> [WHAT THIS TASK INVOLVES] Gather every line from the entries below that includes "services".

(Web page revision data)

──────

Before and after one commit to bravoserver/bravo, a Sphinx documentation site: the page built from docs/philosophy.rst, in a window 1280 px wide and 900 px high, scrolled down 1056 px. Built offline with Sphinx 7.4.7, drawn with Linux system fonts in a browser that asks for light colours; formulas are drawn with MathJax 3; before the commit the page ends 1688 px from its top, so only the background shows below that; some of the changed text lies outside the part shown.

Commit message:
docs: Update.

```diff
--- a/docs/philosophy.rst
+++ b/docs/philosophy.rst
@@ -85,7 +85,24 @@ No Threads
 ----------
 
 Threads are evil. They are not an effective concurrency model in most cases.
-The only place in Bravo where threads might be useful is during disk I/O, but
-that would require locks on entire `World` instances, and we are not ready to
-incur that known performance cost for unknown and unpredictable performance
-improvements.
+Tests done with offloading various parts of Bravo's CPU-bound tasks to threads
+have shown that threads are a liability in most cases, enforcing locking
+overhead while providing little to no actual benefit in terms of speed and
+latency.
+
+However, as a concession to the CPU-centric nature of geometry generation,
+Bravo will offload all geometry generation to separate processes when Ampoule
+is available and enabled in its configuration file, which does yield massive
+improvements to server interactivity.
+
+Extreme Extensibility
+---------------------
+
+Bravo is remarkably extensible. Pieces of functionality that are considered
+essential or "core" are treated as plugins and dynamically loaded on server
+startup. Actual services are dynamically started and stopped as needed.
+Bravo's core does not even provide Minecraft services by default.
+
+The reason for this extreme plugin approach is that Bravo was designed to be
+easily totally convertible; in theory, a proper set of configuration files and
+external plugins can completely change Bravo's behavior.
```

──────

> [OUTPUT OF THE TASK]
+startup. Actual services are dynamically started and stopped as needed.
+Bravo's core does not even provide Minecraft services by default.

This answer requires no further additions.